An annual PPC costs £104 so is worth going for if you need 14 or more prescriptions over a 12-month period.

You can pay in 10 monthly installments if you choose to go for the 12-month PPC, which means you will pay £10.40 a month to get unlimited prescriptions from your doctor.

You can order a PPC online or call 0300 330 1341.

Don’t always use a prescription 

The cost of a prescription is charged at a flat rate of £8.40 per item (£8.60 from April), which applies no matter the type of medication you order.

But if you’re prescribed over the counter medication like painkillers or eczema creams it may be cheaper to buy them outright than paying £8.40/£8.60 for a prescription given to you by your doctor.

A 500ml tub of Aqueous cream for example is £4.39 at Boots, so using a prescription could leave you out of pocket.

Ask for a bigger prescription

If your prescription is for something that you will need repeatedly and there’s no risk of it expiring before you finish it, you could ask your doctor for a bigger prescription to make it worthwhile.

So rather than 500g of Aqueous cream you could get 1kg on the same prescription.

Shop around for over-the-counter medication

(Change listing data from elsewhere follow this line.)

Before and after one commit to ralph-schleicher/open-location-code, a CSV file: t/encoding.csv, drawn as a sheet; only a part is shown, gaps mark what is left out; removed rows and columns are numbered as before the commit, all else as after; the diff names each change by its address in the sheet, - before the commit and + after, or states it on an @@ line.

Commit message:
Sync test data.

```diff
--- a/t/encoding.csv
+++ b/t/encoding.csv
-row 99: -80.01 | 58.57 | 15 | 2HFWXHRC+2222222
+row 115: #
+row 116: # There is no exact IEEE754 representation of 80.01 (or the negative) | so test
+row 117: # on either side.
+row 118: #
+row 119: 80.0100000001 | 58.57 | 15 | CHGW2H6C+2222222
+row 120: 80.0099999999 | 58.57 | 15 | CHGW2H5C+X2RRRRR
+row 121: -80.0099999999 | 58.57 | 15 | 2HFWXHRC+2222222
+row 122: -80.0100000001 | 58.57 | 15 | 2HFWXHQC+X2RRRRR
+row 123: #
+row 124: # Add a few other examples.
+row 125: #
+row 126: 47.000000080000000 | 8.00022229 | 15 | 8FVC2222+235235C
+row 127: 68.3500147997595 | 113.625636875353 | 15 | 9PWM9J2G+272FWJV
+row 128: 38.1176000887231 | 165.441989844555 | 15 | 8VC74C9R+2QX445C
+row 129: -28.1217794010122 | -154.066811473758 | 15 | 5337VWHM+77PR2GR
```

If you’re going to buy your over-the-counter medication without a prescription, make sure you compare prices.

Apart from big names like Boots and LloydsPharmacy, you might be able to save with an online pharmacy like Chemist Direct.

Try subscribe and save

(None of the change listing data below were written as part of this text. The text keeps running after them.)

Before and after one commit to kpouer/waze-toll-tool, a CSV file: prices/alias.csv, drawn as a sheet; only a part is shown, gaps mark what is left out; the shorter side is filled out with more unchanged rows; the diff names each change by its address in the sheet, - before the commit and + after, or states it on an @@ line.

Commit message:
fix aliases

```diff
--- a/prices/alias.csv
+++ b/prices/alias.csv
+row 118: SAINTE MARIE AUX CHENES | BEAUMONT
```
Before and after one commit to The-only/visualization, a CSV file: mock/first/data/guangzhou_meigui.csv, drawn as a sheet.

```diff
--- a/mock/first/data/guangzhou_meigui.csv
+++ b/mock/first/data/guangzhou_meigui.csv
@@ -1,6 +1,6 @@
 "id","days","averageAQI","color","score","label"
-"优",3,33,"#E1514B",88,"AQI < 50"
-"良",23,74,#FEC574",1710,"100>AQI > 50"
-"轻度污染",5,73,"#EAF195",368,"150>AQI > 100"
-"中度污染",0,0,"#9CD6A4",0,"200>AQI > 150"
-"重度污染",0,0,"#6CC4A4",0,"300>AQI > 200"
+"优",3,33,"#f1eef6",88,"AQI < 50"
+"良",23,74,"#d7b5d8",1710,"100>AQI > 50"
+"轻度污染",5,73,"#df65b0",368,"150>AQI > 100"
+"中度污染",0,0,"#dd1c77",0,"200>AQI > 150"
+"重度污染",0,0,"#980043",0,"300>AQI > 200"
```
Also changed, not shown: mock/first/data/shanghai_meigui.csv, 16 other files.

For over the counter medications you need regularly you might be able to save by subscribing.

Amazon’s Subscribe and Save for example allows you to save 5%-15% when you regularly make orders of the same product to the same address.

[Read more:  11 simple steps to make you £13,000 richer]

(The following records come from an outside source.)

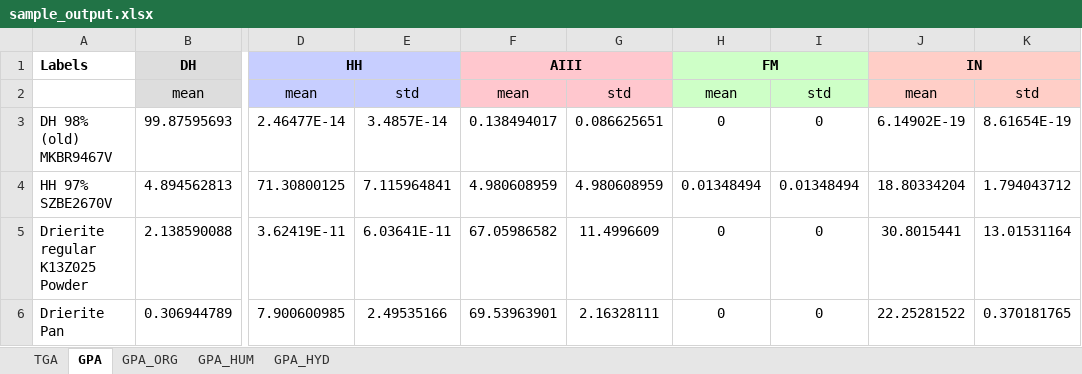
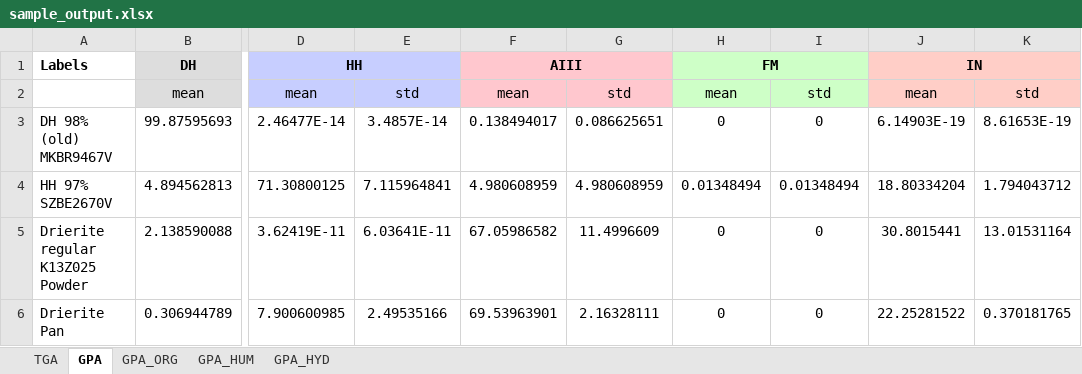
Before and after one commit to mk7exe/stucco-phase-analyzer, an Excel workbook: Phase1/Excel_template/sample_output.xlsx, sheet GPA, drawn as a sheet; only a part is shown, gaps mark what is left out; values as stored, in another font and other column widths than the file's, no borders; the diff names each change by its address in the sheet, - before the commit and + after, or states it on an @@ line.

```diff
--- a/Phase1/Excel_template/sample_output.xlsx (sheet GPA)
+++ b/Phase1/Excel_template/sample_output.xlsx (sheet GPA)
-J3: 6.14902E-19
+J3: 6.14903E-19
-K3: 8.61654E-19
+K3: 8.61653E-19
```
Also changed, not shown: sheet GPA_HYD, sheet GPA_HUM, sheet TGA, 1 other file.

Swap branded for own-brand medicines

Branded medicines from the likes of Neurofen or Clarityn usually attract a huge mark-up compared to generic or own-brand versions.

Last year a study found that a box of Nurofen Ibuprofen painkillers costs an average of £2.01 for 16 tablets, but generic alternatives offered by supermarkets like Tesco could be bought for just 30p.

As long as the ‘active’ ingredients are the same, the medicine will have the same effect, just watch out for other non-active ingredients for anything you may be allergic to.

Swapping could save you money on over-the-counter medications like painkillers, hay fever medication, vitamins and aspirin.